Dataset items:

-----

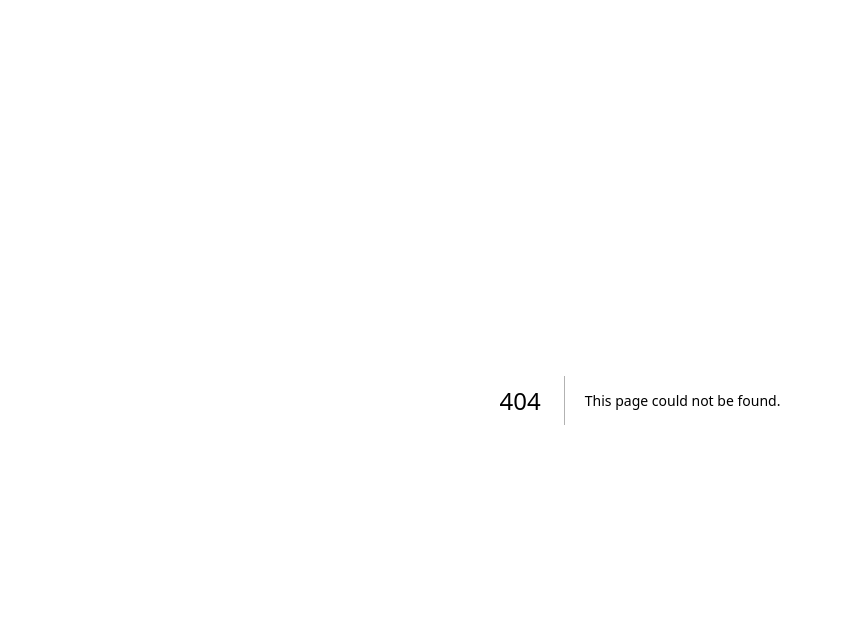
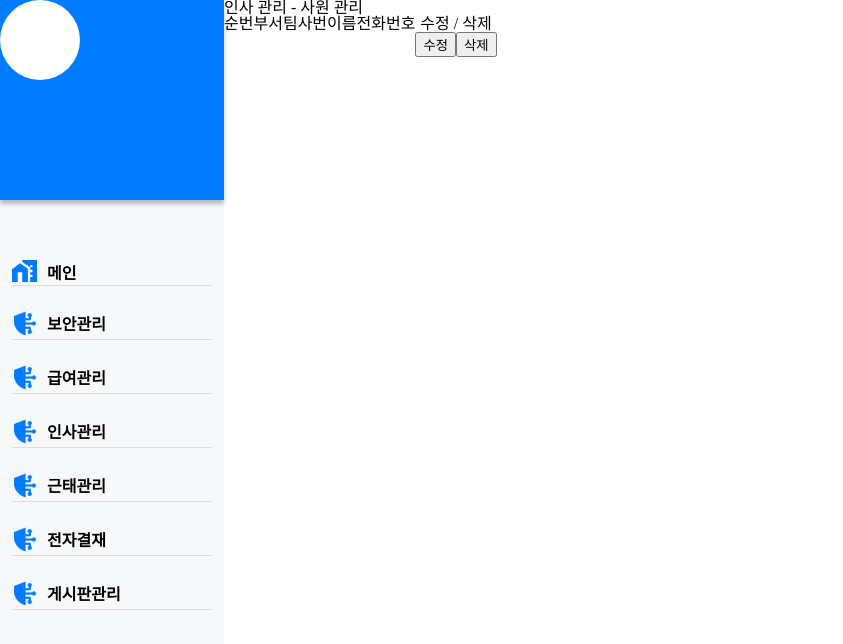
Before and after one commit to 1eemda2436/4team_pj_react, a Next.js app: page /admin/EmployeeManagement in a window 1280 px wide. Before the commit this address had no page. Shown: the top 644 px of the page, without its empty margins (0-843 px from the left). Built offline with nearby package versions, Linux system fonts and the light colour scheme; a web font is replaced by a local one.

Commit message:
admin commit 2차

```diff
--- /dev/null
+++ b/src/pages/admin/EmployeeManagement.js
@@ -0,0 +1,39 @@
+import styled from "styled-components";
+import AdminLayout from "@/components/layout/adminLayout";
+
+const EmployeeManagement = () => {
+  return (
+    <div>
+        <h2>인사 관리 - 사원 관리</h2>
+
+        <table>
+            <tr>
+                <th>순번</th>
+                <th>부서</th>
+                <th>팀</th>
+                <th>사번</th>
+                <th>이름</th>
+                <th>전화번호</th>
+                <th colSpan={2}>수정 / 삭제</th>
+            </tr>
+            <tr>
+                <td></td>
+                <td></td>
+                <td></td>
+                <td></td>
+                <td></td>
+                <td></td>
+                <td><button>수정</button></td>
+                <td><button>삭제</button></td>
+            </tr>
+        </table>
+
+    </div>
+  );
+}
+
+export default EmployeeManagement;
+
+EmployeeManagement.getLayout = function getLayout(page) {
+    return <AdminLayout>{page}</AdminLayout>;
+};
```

-----

About this task - Without including any pictures, output each entry above exactly as it appears.

Solution for this problem -
Before and after one commit to 1eemda2436/4team_pj_react, a Next.js app: page /admin/EmployeeManagement in a window 1280 px wide. Before the commit this address had no page. Shown: the top 644 px of the page, without its empty margins (0-843 px from the left). Built offline with nearby package versions, Linux system fonts and the light colour scheme; a web font is replaced by a local one.

Commit message:
admin commit 2차

```diff
--- /dev/null
+++ b/src/pages/admin/EmployeeManagement.js
@@ -0,0 +1,39 @@
+import styled from "styled-components";
+import AdminLayout from "@/components/layout/adminLayout";
+
+const EmployeeManagement = () => {
+  return (
+    <div>
+        <h2>인사 관리 - 사원 관리</h2>
+
+        <table>
+            <tr>
+                <th>순번</th>
+                <th>부서</th>
+                <th>팀</th>
+                <th>사번</th>
+                <th>이름</th>
+                <th>전화번호</th>
+                <th colSpan={2}>수정 / 삭제</th>
+            </tr>
+            <tr>
+                <td></td>
+                <td></td>
+                <td></td>
+                <td></td>
+                <td></td>
+                <td></td>
+                <td><button>수정</button></td>
+                <td><button>삭제</button></td>
+            </tr>
+        </table>
+
+    </div>
+  );
+}
+
+export default EmployeeManagement;
+
+EmployeeManagement.getLayout = function getLayout(page) {
+    return <AdminLayout>{page}</AdminLayout>;
+};
```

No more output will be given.